The AMS promotes the development and sharing of information on the atmospheric and related oceanic and hydrologic sciences. The society also encourages the advancement of professional applications of these sciences. Annually, a maximum of only 0.2 percent of the AMS membership is elevated to the grade of fellow.
Wolfson, who joined Lincoln Laboratory in 1983, directs the laboratory’s aviation weather efforts. Currently, her group is focused on increasing the year-round accuracy of the short-term (zero to eight hours) forecast products, and transferring this technology to the Federal Aviation Administration (FAA) for system acquisition. Important research problems also under investigation for the FAA’s Next Generation Air Traffic System include anticipating the impact of storms on air traffic capacity and demand, and coupling this information functionally to traffic flow management.

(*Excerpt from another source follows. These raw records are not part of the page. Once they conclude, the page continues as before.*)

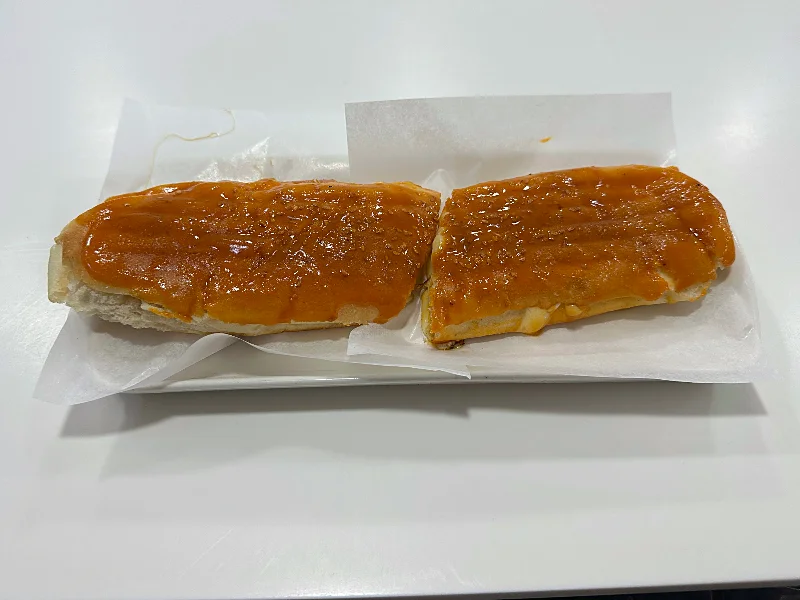
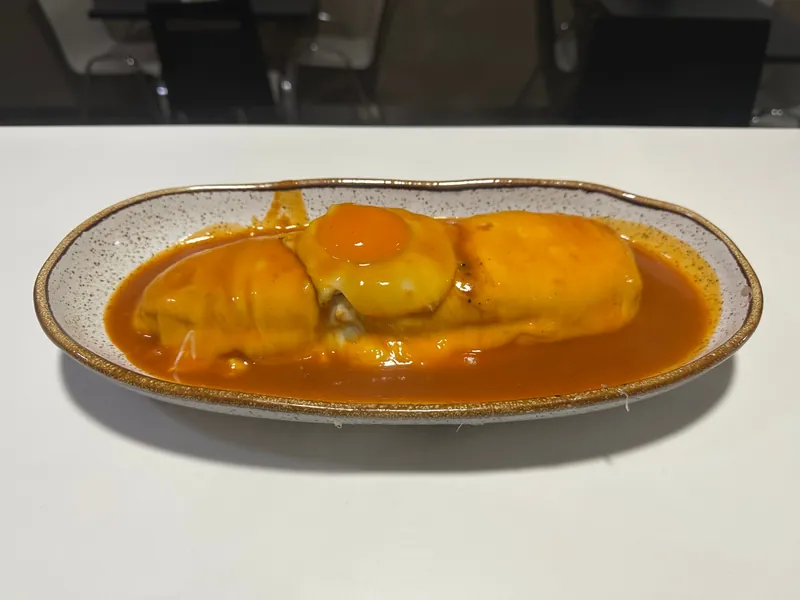
Fotos: Mini Prego de Vitela com Ovo, Hambúrguer de Picanha em Pão e Francesinha na Chapa
Fotos otimizadas com scripts/otimizar-imagens.py (800x600 WebP, sem dados
de localização) e imagens de partilha em img/og/. A foto antiga da
Francesinha na Chapa, que não estava ligada a nenhum prato, foi substituída.

diff --git a/js/menu.js b/js/menu.js
@@ -51,7 +51,10 @@ const FOTOS = {
   cheesecakeFrutos: RAIZ + "img/cheesecake-de-frutos-vermelhos-2.webp",
   asinhas: RAIZ + "img/asinhas-de-frango.webp",
   salsichasOvo: RAIZ + "img/2-salsichas-com-batata-e-ovo.webp",
-  hamburguerOvo: RAIZ + "img/hamburguer-com-ovo-e-batata.webp"
+  hamburguerOvo: RAIZ + "img/hamburguer-com-ovo-e-batata.webp",
+  miniPrego: RAIZ + "img/mini-prego-de-vitela-com-ovo.webp",
+  hamburguerPicanha: RAIZ + "img/hamburguer-de-picanha-em-pao.webp",
+  francesinhaChapa: RAIZ + "img/francesinha-na-chapa.webp"
 };
 
 /* ============ DADOS DO MENU (edita nomes, preços e descrições) ============ */
@@ -63,7 +66,7 @@ const MENU = {
     {nome:"Meia Francesinha Especial", desc:"Pão, bife de vitela, chouriço, fiambre, queijo, ketchup, mostarda, ovo e molho de francesinha. Com batata.", preco:8.75, foto:FOTOS.meiaEspecial},
     {nome:"Francesinha Especial de Frango", desc:"Pão, bife de frango, chouriço, fiambre, queijo, ketchup, mostarda, ovo e molho de francesinha. Com batata.", preco:10.5, foto:FOTOS.especial},
     {nome:"Francesinha Especial de Camarão", desc:"Pão, bife de vitela, camarão, chouriço, fiambre, queijo, ketchup, mostarda, ovo e molho de francesinha. Com batata.", preco:15.5},
-    {nome:"Francesinha na Chapa", desc:"Pão, bife de vitela, fiambre, queijo, ovo e molho de francesinha. Com batata.", preco:11.75},
+    {nome:"Francesinha na Chapa", desc:"Pão, bife de vitela, fiambre, queijo, ovo e molho de francesinha. Com batata.", preco:11.75, foto:FOTOS.francesinhaChapa},
     {nome:"Francesinha em Pão", desc:"Pão barrado com molho de francesinha, chouriço, ketchup, mostarda, queijo e fiambre.", preco:4.75, foto:FOTOS.francesinhaPao}
   ],
   "Pregos": [
@@ -84,7 +87,7 @@ const MENU = {
   "Hambúrgueres": [
     {nome:"Hambúrguer em Pão", desc:"Pão, hambúrguer, alface, tomate, queijo, fiambre, ovo, ketchup e mostarda.", preco:5.75, foto:FOTOS.hamburguerPao},
     {nome:"Hambúrguer Especial", desc:"Pão, hambúrguer, fiambre, queijo, alface, tomate, ovo, ketchup, mostarda e molho de francesinha. Com batata.", preco:11.5, foto:FOTOS.hamburguerEspecial},
-    {nome:"Hambúrguer de Picanha em Pão", desc:"Pão, hambúrguer, fiambre, queijo cheddar, alface, tomate, bacon e molho Big Burger. Com batata.", preco:10.5}
+    {nome:"Hambúrguer de Picanha em Pão", desc:"Pão, hambúrguer, fiambre, queijo cheddar, alface, tomate, bacon e molho Big Burger. Com batata.", preco:10.5, foto:FOTOS.hamburguerPicanha}
   ],
   "Baguetes": [
     {nome:"Prego em Baguete c/ Ovo", desc:"Baguete, bife de vitela, fiambre, queijo e ovo.", preco:9.5},
@@ -121,7 +124,7 @@ const MENU = {
     {nome:"Bolinhos de Bacalhau", desc:"6 bolinhos de bacalhau.", preco:4.8}
   ],
   "Menu Infantil": [
-    {nome:"Mini Prego de Vitela com Ovo", desc:"Mini prego de vitela com ovo.", preco:8.75},
+    {nome:"Mini Prego de Vitela com Ovo", desc:"Mini prego de vitela com ovo.", preco:8.75, foto:FOTOS.miniPrego},
     {nome:"Bife de Frango com Batata", desc:"Bife de frango com batata.", preco:5.5},
     {nome:"2 Salsichas com Batata e Ovo", desc:"Duas salsichas com batata e ovo.", preco:4.5, foto:FOTOS.salsichasOvo},
     {nome:"Hambúrguer com Ovo e Batata", desc:"Hambúrguer com ovo e batata.", preco:4.75, foto:FOTOS.hamburguerOvo}

diff --git a/index.html b/index.html
@@ -29,8 +29,8 @@
 <link rel="preload" as="font" type="font/woff2" href="/fonts/barlow-500-latin.woff2" crossorigin>
 <link rel="preload" as="font" type="font/woff2" href="/fonts/barlow-600-latin.woff2" crossorigin>
 <link rel="preload" as="font" type="font/woff2" href="/fonts/barlow-condensed-600-latin.woff2" crossorigin>
-<link rel="stylesheet" href="/css/estilo.css?v=8144bc34">
-<meta name="versao" content="8144bc34">
+<link rel="stylesheet" href="/css/estilo.css?v=95c600c3">
+<meta name="versao" content="95c600c3">
 <script>document.documentElement.classList.add("js");if(!(navigator.serviceWorker&&navigator.serviceWorker.controller)){[["/img/hero.webp","(min-width:821px)"],["/img/hero-v-francesinha-especial.webp","(max-width:820px)"]].forEach(function(x){var k=document.createElement("link");k.rel="preload";k.as="image";k.href=x[0];k.media=x[1];k.setAttribute("fetchpriority","high");document.head.appendChild(k)})}setTimeout(function(){document.documentElement.classList.add("pronto")},1500);try{var l=(localStorage.getItem("idioma")||navigator.language||"pt").slice(0,2).toLowerCase();if(/^(en|fr|de|es)$/.test(l)){var k=document.createElement("link");k.rel="preload";k.as="script";k.href="/js/traducoes.js?v="+document.querySelector("meta[name=versao]").content;document.head.appendChild(k)}}catch(e){}</script>
 </head>
 <body>
@@ -245,13 +245,13 @@
 </footer>
 
 
-<script defer src="/js/idiomas.js?v=8144bc34"></script>
-<script defer src="/js/menu.js?v=8144bc34"></script>
-<script defer src="/js/cafe.js?v=8144bc34"></script>
-<script defer src="/js/ui-base.js?v=8144bc34"></script>
-<script defer src="/js/ui-menu.js?v=8144bc34"></script>
-<script defer src="/js/ui-pedido.js?v=8144bc34"></script>
-<script defer src="/js/ui-pesquisa.js?v=8144bc34"></script>
-<script defer src="/js/ui-topo.js?v=8144bc34"></script>
+<script defer src="/js/idiomas.js?v=95c600c3"></script>
+<script defer src="/js/menu.js?v=95c600c3"></script>
+<script defer src="/js/cafe.js?v=95c600c3"></script>
+<script defer src="/js/ui-base.js?v=95c600c3"></script>
+<script defer src="/js/ui-menu.js?v=95c600c3"></script>
+<script defer src="/js/ui-pedido.js?v=95c600c3"></script>
+<script defer src="/js/ui-pesquisa.js?v=95c600c3"></script>
+<script defer src="/js/ui-topo.js?v=95c600c3"></script>
 </body>
 </html>

diff --git a/sw.js b/sw.js
@@ -4,7 +4,7 @@
    - Código (js e css): tenta a rede primeiro, com a cópia guardada como reserva.
    - Fotos, ícones e letras: usa a cópia guardada e atualiza-a quando houver rede.
    O número em VERSAO é escrito sozinho por scripts/gerar-dados.py (muda sempre que o código muda). */
-const VERSAO = "cafe-principe-8144bc34";
+const VERSAO = "cafe-principe-95c600c3";
 const INICIO = new URL("/", self.location.origin).href;
 const PRE = ["/", "/css/estilo.css", "/js/idiomas.js", "/js/traducoes.js", "/js/menu.js", "/js/cafe.js", "/js/ui-base.js", "/js/ui-menu.js", "/js/ui-pedido.js", "/js/ui-pesquisa.js", "/js/ui-topo.js", "/favicon.svg", "/apple-touch-icon.png", "/img/francesinha-especial.webp"].map(u => new URL(u, INICIO).href);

Wolfson holds a BS in atmospheric and oceanic science from the University of Michigan and both SM and PhD degrees from MIT, where she was named an Ida M. Green Fellow. She received the MIT Lincoln Laboratory Technical Excellence award in 2005 for “her work in the application of meteorology to the problem of improving air traffic control and for her national-level role in the application of advanced convection weather forecasts for use in the aviation community.” She has served on four National Academy of Sciences committees and has written numerous scientific papers and journal articles.